25/02/2013 10:49 GMT | Updated 24/04/2013 06:12 BST

Winning At Will Power

The successful sporting individuals who strive to reach their goals with an intense, burning desire to achieve are often referred to as being "driven." But this is a special quality that is not reserved only for a privileged few. With the right approach, anyone can cultivate a deep, burning desire within themselves and move to a state of total commitment, knowing with certainty that success is as inevitable as the sunrise.

Research now suggests that the lack of natural talent is almost irrelevant to achieving great success in sport. It appears that we have the power and ability within ourselves to allow us to become any number of things, including truly great. Indeed social scientist and researchers in recent years have reached an overwhelming conclusion- that improving your store of will power is the key to going above and beyond your best. So how can we achieve excellence and become exceptional?

I have spent years working with many sporting champions, including the likes of Ronnie O'Sullivan, the Arsenal football team and Ellen Mcarthur. I have always asked these people, "how committed are you to achieving your goals and being the best you can be?" It doesn't take long for many of them to figure out that in order to achieve excellence they need huge amounts of will power.

If you looked at the greatest sports people to ever walk this planet, people like, Tiger Woods, Muhammad Ali, and Michael Jordon and you were able to measure their will power you would see they are full of it.

So how can you increase your will power? Well, research shows there are several simple exercises to help strengthen resolve and self control. If you want to increase your own will power then start with a simple exercise of sitting up straight during the course of the day. This may sound like a mundane thing to practise but it did yield remarkable results. A group of students who were given this task found that by concentrating on this and recording their progress (the most diligent kept daily logs of how often they forced themselves to sit up), performed better at other will power tasks that had nothing to do with posture.

There many other things that could be done, for example if you use your right hand to pick up a glass to drink, do it with your left hand.

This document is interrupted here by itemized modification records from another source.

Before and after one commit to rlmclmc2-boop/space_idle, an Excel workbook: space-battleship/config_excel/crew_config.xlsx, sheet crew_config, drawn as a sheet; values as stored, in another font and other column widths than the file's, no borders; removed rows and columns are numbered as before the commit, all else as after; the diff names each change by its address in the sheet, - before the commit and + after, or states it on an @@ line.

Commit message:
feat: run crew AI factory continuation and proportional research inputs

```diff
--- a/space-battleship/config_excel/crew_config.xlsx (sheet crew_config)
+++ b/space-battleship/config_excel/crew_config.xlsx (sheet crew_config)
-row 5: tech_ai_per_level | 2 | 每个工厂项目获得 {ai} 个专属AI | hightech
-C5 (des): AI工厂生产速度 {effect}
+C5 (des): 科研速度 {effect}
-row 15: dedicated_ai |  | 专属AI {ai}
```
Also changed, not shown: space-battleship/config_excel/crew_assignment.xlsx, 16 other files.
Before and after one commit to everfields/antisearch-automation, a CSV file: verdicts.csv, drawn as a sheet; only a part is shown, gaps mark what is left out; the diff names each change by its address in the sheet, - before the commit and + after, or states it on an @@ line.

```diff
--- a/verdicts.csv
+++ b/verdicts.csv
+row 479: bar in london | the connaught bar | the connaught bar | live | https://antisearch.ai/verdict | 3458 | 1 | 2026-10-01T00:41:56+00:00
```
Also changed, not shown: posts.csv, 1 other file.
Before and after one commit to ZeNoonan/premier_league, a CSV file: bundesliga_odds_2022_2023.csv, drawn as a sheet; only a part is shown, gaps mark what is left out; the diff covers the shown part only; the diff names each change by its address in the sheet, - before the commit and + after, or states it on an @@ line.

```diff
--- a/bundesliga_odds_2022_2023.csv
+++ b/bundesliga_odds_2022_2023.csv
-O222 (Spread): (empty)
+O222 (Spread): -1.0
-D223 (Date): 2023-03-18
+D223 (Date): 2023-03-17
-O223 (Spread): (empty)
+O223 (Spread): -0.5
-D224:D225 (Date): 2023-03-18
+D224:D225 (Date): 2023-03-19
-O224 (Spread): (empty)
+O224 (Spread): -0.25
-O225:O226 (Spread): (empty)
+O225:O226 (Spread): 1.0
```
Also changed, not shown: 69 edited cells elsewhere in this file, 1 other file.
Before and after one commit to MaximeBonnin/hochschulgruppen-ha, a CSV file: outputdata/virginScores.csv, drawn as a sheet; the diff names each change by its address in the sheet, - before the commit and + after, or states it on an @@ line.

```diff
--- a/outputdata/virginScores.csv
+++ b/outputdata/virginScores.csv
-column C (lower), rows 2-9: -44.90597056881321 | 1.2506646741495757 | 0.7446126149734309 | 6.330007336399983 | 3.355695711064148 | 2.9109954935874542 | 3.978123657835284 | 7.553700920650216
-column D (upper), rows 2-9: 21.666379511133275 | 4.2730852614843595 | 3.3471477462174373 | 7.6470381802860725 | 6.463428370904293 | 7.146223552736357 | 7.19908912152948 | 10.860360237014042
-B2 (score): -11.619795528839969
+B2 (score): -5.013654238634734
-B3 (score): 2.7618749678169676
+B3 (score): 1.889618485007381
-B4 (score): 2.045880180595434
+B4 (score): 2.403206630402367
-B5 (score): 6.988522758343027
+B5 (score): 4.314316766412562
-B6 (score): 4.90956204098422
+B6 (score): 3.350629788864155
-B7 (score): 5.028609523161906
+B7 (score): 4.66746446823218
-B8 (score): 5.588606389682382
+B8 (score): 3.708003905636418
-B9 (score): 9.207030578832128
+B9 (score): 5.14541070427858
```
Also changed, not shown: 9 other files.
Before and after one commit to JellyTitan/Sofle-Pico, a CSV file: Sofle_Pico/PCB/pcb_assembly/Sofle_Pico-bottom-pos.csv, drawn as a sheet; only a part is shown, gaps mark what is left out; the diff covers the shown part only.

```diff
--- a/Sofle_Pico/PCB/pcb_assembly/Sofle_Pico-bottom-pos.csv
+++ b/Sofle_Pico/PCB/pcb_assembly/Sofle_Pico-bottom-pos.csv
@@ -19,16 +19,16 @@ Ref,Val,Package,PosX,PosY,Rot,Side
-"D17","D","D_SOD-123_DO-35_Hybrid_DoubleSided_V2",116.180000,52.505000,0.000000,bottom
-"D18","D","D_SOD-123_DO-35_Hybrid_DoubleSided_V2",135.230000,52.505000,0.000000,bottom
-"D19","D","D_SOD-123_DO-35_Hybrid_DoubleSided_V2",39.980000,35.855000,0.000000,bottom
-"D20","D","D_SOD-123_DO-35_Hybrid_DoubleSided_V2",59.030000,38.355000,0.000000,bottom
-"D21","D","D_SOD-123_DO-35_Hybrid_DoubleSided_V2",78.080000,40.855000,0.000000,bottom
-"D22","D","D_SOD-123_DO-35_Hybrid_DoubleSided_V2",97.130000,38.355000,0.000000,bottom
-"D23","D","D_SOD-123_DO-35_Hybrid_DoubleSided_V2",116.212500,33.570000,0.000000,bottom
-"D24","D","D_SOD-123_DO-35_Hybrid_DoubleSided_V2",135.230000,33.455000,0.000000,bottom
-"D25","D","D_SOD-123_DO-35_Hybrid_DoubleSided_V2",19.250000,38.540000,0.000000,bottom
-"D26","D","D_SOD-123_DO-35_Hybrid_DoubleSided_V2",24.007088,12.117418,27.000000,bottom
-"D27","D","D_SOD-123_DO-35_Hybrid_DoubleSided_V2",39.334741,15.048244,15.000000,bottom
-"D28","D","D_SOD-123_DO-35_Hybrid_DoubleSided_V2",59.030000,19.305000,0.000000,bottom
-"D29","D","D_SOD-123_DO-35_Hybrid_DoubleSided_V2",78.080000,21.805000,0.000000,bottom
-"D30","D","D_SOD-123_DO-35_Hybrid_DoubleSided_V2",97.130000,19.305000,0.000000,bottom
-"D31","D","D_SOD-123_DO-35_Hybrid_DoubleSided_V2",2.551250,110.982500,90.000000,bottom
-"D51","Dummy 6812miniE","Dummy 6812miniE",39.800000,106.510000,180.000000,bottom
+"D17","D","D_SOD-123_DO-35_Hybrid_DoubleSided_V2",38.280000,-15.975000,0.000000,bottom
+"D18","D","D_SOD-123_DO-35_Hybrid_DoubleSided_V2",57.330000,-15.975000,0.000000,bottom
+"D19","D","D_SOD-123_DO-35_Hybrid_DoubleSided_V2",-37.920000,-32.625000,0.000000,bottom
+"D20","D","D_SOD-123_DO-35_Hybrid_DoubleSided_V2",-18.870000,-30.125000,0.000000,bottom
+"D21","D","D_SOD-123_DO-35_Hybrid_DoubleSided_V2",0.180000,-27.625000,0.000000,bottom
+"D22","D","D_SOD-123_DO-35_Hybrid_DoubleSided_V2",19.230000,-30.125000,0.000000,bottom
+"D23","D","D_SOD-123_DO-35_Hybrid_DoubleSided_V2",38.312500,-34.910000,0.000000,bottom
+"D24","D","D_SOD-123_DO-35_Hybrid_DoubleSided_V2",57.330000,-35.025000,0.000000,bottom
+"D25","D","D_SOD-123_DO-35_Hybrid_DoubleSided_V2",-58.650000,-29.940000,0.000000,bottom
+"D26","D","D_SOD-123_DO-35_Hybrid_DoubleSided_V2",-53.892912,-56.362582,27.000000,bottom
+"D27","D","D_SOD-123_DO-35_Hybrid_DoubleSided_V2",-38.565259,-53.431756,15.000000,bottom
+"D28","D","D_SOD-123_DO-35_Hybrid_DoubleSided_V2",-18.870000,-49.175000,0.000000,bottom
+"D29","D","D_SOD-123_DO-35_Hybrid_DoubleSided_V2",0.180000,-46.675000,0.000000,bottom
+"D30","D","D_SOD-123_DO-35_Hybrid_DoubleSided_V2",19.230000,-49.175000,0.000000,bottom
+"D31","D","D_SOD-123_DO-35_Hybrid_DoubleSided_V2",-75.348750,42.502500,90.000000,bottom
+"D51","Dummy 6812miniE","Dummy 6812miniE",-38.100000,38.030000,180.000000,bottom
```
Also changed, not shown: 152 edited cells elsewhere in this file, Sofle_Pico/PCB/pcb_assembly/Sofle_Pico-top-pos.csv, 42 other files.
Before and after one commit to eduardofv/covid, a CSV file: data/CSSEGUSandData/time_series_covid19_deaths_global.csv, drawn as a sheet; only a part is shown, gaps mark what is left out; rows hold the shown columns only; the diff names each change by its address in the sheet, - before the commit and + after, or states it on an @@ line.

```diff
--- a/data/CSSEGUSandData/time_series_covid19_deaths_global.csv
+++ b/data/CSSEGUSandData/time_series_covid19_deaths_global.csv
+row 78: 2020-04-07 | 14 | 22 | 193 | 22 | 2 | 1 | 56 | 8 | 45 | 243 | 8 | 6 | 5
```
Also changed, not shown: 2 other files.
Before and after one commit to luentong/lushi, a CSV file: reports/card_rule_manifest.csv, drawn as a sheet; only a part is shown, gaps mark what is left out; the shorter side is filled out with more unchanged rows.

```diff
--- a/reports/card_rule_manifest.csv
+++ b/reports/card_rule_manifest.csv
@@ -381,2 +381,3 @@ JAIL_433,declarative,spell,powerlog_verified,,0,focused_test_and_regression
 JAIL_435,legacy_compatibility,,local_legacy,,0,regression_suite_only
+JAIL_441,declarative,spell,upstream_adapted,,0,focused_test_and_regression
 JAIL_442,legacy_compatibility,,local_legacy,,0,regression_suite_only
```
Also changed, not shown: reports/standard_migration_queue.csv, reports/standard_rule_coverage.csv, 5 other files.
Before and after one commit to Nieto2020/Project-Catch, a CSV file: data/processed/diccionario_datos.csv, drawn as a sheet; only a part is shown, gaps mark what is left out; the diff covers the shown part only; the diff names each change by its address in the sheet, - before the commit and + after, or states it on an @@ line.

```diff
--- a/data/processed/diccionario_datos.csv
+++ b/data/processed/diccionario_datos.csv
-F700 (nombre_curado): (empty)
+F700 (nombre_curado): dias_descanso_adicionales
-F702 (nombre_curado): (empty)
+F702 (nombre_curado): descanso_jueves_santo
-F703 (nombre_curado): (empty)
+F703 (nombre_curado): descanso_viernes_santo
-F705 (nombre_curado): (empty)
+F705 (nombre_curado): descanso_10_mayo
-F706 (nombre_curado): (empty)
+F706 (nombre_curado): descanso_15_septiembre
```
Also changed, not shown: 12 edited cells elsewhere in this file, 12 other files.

The key to this strategy is that it concentrates the mind to change habitual behaviours. These techniques can be used to improve your will power in the build up to a bigger challenge, such as ridding yourself of those unwanted pounds.

Another study carried out in Australia, demonstrated the remarkable beneficial effects of forming a plan for regular physical exercise. The participants again scored much higher than their peers in other tests of will power. The main conclusion drawn was that exercise improves people's stamina, allowing them to hold out even when their will power was being tested by other temptations. It also helps people do better at other things.

The answer is simple: if you are looking to be better in any sporting endeavour, focus on improving your will power and you will have greater success.

For more tips on how to improve your will power, take a look at my e-book

"We are what we repeatedly do. Excellence, then, is not an act, but a habit."